“Geologists have a saying—rocks remember.” Neil Armstrong
“The problem is not scientifically illiterate kids; it is scientifically illiterate adults. Kids are born curious about the natural world. They are always turning over rocks, jumping with two feet into mud puddles and playing with the tablecloth and fine china.” Neil deGrasse Tyson
“If it weren’t for the rocks in its bed, the stream would have no song.” Carl Perkins
“The violets in the mountains have broken the rocks.” Tennessee Williams
“TV’s like whitewater rafting: Without rocks, there wouldn’t be rapids, and it wouldn’t be as much fun.” Joss Whedon

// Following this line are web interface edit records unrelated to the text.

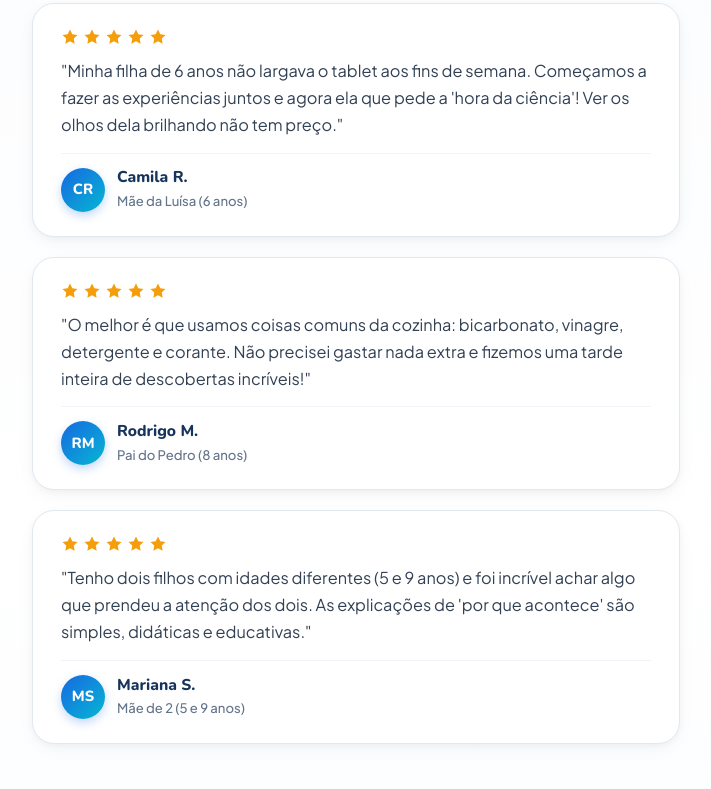
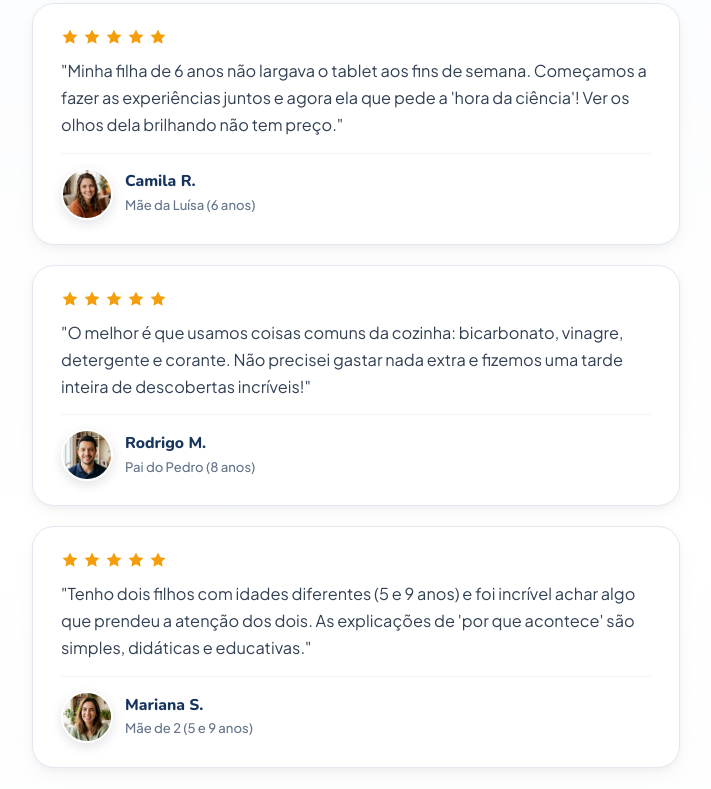
Before and after one commit to cpimports/experimentos-, a website: page index.html in a window 1280 px wide. Shown: the part 7191-7980 px from the top of the page, without its empty margins (284-995 px from the left). Drawn offline with nearby package versions, Linux system fonts and the light colour scheme.

Commit message:
Adiciona fotos realistas aos depoimentos dos pais

```diff
--- a/assets/redesign.css
+++ b/assets/redesign.css
@@ -2495,15 +2495,33 @@ h1, h2, h3, h4, h5, h6, .font-heading {
   margin-top: 14px;
 }
 
+.author-avatar-img-wrap {
+  width: 52px;
+  height: 52px;
+  border-radius: 50%;
+  overflow: hidden;
+  flex-shrink: 0;
+  box-shadow: 0 4px 12px rgba(15, 23, 42, 0.12);
+  border: 2px solid #FFFFFF;
+  background: #E2E8F0;
+}
+
+.author-avatar-img {
+  width: 100%;
+  height: 100%;
+  object-fit: cover;
+  display: block;
+}
+
 .author-avatar {
-  width: 44px;
-  height: 44px;
+  width: 52px;
+  height: 52px;
   border-radius: 50%;
   background: linear-gradient(135deg, #1769E0 0%, #06B6D4 100%);
   color: #FFFFFF;
   font-family: var(--font-heading);
   font-weight: 800;
-  font-size: 0.92rem;
+  font-size: 0.95rem;
   display: flex;
   align-items: center;
   justify-content: center;
--- a/index.html
+++ b/index.html
@@ -33,7 +33,7 @@
 
     <!-- Estilos Base & Redesign -->
     <link rel="stylesheet" href="./assets/styles.css">
-    <link rel="stylesheet" href="./assets/redesign.css?v=19">
+    <link rel="stylesheet" href="./assets/redesign.css?v=20">
   </head>
   <body>
     <!-- Google Tag Manager (noscript) -->
@@ -754,7 +754,9 @@
                 "Minha filha de 6 anos não largava o tablet aos fins de semana. Começamos a fazer as experiências juntos e agora ela que pede a 'hora da ciência'! Ver os olhos dela brilhando não tem preço."
               </blockquote>
               <div class="testimonial-author">
-                <div class="author-avatar" aria-hidden="true">CR</div>
+                <div class="author-avatar-img-wrap">
+                  <img src="./assets/avatar-camila.jpg" alt="Foto de Camila R." class="author-avatar-img" loading="lazy" decoding="async">
+                </div>
                 <div class="author-info">
                   <span class="author-name">Camila R.</span>
                   <span class="author-role">Mãe da Luísa (6 anos)</span>
@@ -775,7 +777,9 @@
                 "O melhor é que usamos coisas comuns da cozinha: bicarbonato, vinagre, detergente e corante. Não precisei gastar nada extra e fizemos uma tarde inteira de descobertas incríveis!"
               </blockquote>
               <div class="testimonial-author">
-                <div class="author-avatar" aria-hidden="true">RM</div>
+                <div class="author-avatar-img-wrap">
+                  <img src="./assets/avatar-rodrigo.jpg" alt="Foto de Rodrigo M." class="author-avatar-img" loading="lazy" decoding="async">
+                </div>
                 <div class="author-info">
                   <span class="author-name">Rodrigo M.</span>
                   <span class="author-role">Pai do Pedro (8 anos)</span>
@@ -796,7 +800,9 @@
                 "Tenho dois filhos com idades diferentes (5 e 9 anos) e foi incrível achar algo que prendeu a atenção dos dois. As explicações de 'por que acontece' são simples, didáticas e educativas."
               </blockquote>
               <div class="testimonial-author">
-                <div class="author-avatar" aria-hidden="true">MS</div>
+                <div class="author-avatar-img-wrap">
+                  <img src="./assets/avatar-mariana.jpg" alt="Foto de Mariana S." class="author-avatar-img" loading="lazy" decoding="async">
+                </div>
                 <div class="author-info">
                   <span class="author-name">Mariana S.</span>
                   <span class="author-role">Mãe de 2 (5 e 9 anos)</span>
```
Also changed, not shown: assets/avatar-camila.jpg (added), assets/avatar-mariana.jpg (added), assets/avatar-rodrigo.jpg (added).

“Leave part of the yard rough. Don’t manicure everything. Small children in particular love to turn over rocks and find bugs, and give them some space to do that. Take your child fishing. Take your child on hikes.” Richard Louv
“What are men to rocks and mountains?” Jane Austen
“And yet we couldn’t leave—it was as if the rocks were holding us there. I mean, they were only rocks. But for some reason, those rocks made lonely feel good.” Cynthia Kadohata
“A pile of rocks ceases to be a rock when somebody contemplates it with the idea of a cathedral in mind.” Antoine de Saint-Exupery
“For a tree to become tall it must grow tough roots among the rocks.” Friedrich Nietzsche
“Teachers who inspire realize there will always be rocks in the road ahead of us. They will be stumbling blocks or stepping stone. It all depends on how we use them.” Anonymous